The woman’s gaze sent chills racing down his spine. The diabolical, aberrantly predatory arch of her lips curdled his blood. Seriously, his blood must be curdling back at the lab right now. “Nice illusion. I’m definitely feeling the evil vibe here.” She stood and rounded the desk with perfect grace. “There is no illusion. Explain yourself quickly now, before I grow bored by your presence and dispense with it.

By Anonym 20 Sep

G. S. Jennsen

Why? Why did you kill them?” He laughed, recognizing it bore a frightening coldness. “Because you walked through the wrong door, and they paid you to do it. You will be a testament to the terror that arrives the moment you or anyone else crosses the invisible line you didn’t know existed until tonight. Spread the word.

By Anonym 15 Sep

G. S. Jennsen

Children are turning themselves into monsters and, quite frankly, it is your fault. You initiated the creation of this technology, then you allowed it to slip through your fingers.” Miriam’s jaw tightened. “I disagree, but now is the least optimal time imaginable for assigning blame. People are dying, and I will not stand around debating semantics with you while they are.

By Anonym 19 Sep

Cecil Castellucci

There are many places that are not made for staying," Heckleck said. "They are too harsh, too hard, and too far away from whatever you call home. You don't root where you don't have to, unless you're unluck.

By Anonym 18 Sep

Pierre Boulle

The man who eventually reached the moon would be traveling in a vessel made of earthly materials.

By Anonym 16 Sep

Carl Sagan

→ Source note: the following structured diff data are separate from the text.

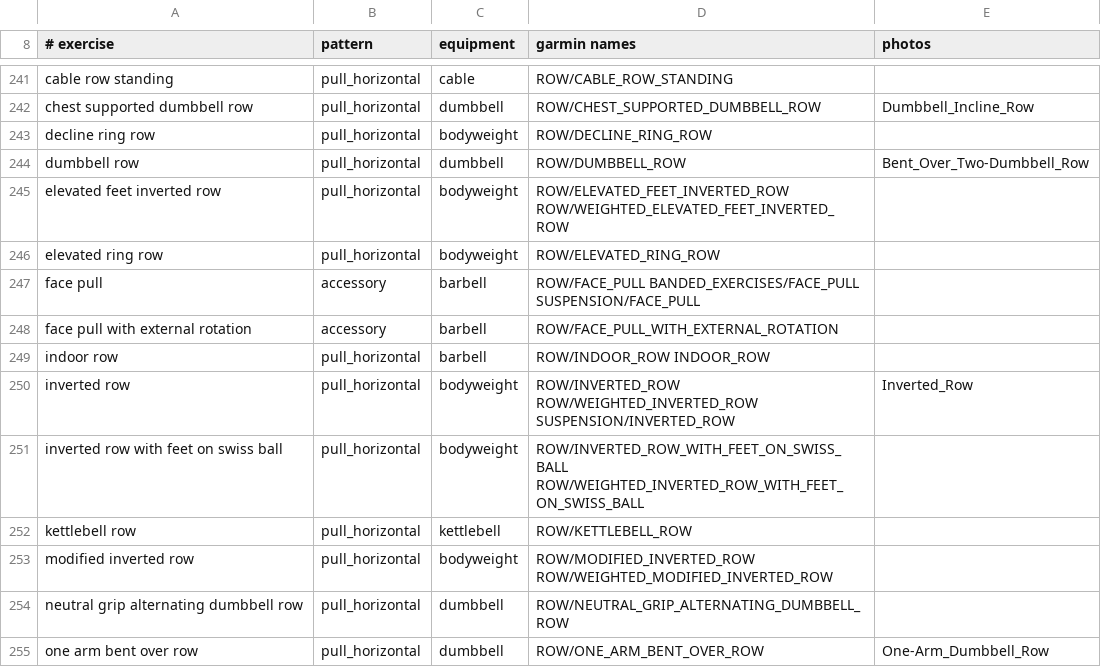
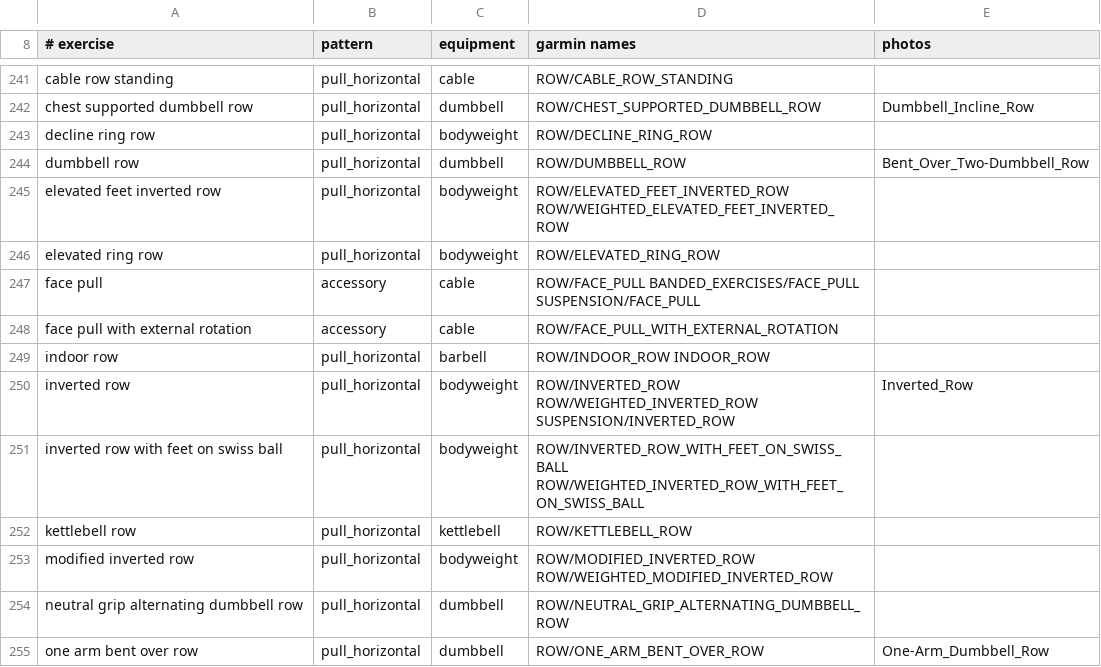
Before and after one commit to jlehen/Stamind, a TSV file: stamind/strength/exercises.tsv, drawn as a sheet; only a part is shown, gaps mark what is left out.

```diff
--- a/stamind/strength/exercises.tsv
+++ b/stamind/strength/exercises.tsv
@@ -246,4 +246,4 @@ elevated feet inverted row	pull_horizontal	bodyweight	ROW/ELEVATED_FEET_INVERTED
 elevated ring row	pull_horizontal	bodyweight	ROW/ELEVATED_RING_ROW
-face pull	accessory	barbell	ROW/FACE_PULL BANDED_EXERCISES/FACE_PULL SUSPENSION/FACE_PULL
-face pull with external rotation	accessory	barbell	ROW/FACE_PULL_WITH_EXTERNAL_ROTATION
+face pull	accessory	cable	ROW/FACE_PULL BANDED_EXERCISES/FACE_PULL SUSPENSION/FACE_PULL
+face pull with external rotation	accessory	cable	ROW/FACE_PULL_WITH_EXTERNAL_ROTATION
 indoor row	pull_horizontal	barbell	ROW/INDOOR_ROW INDOOR_ROW
```
Also changed, not shown: 1 other file.
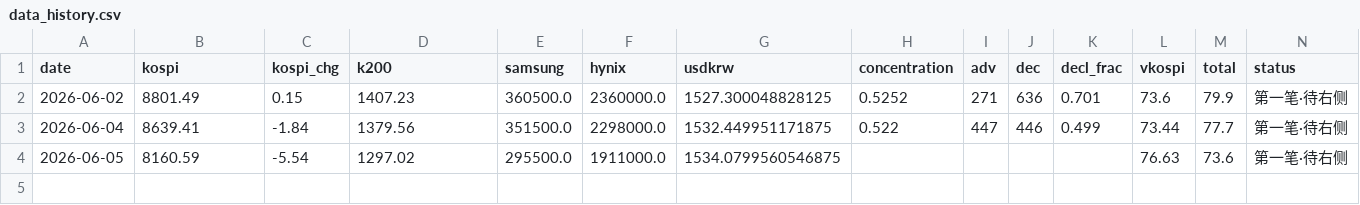
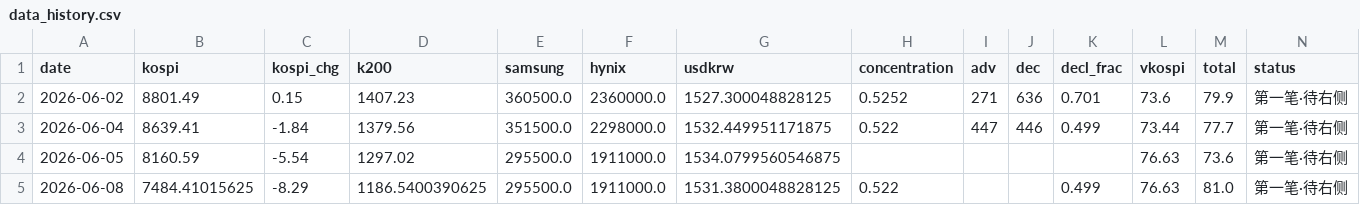
Before and after one commit to nelpower/korea-scorecard, a CSV file: data_history.csv, drawn as a sheet.

```diff
--- a/data_history.csv
+++ b/data_history.csv
@@ -4 +4,2 @@ date,kospi,kospi_chg,k200,samsung,hynix,usdkrw,concentration,adv,dec,decl_frac,v
 2026-06-05,8160.59,-5.54,1297.02,295500.0,1911000.0,1534.0799560546875,,,,,76.63,73.6,第一笔·待右侧
+2026-06-08,7484.41015625,-8.29,1186.5400390625,295500.0,1911000.0,1531.3800048828125,0.522,,,0.499,76.63,81.0,第一笔·待右侧
```
Also changed, not shown: 2 other files.
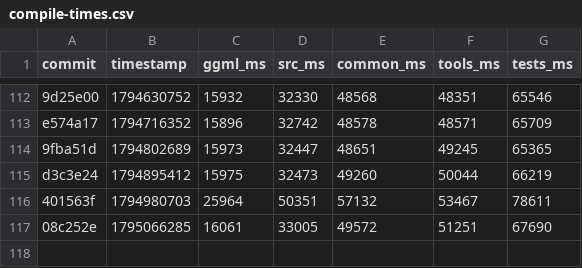
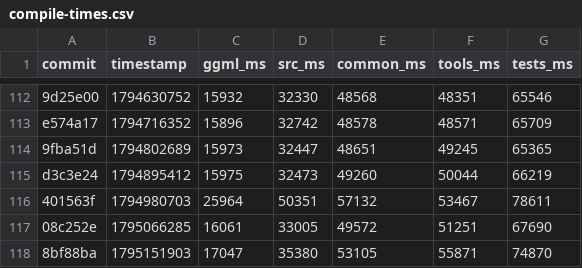
Before and after one commit to ggml-org/llama.cpp-dev, a CSV file: compile-times.csv, drawn as a sheet; only a part is shown, gaps mark what is left out; the diff names each change by its address in the sheet, - before the commit and + after, or states it on an @@ line.

```diff
--- a/compile-times.csv
+++ b/compile-times.csv
+row 118: 8bf88ba | 1795151903 | 17047 | 35380 | 53105 | 55871 | 74870
```
Also changed, not shown: 2 other files.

If we are to send people, it must be for a very good reason - and with a realistic understanding that almost certainly we will lose lives. Astronauts and Cosmonauts have always understood this. Nevertheless, there has been and will be no shortage of volunteers.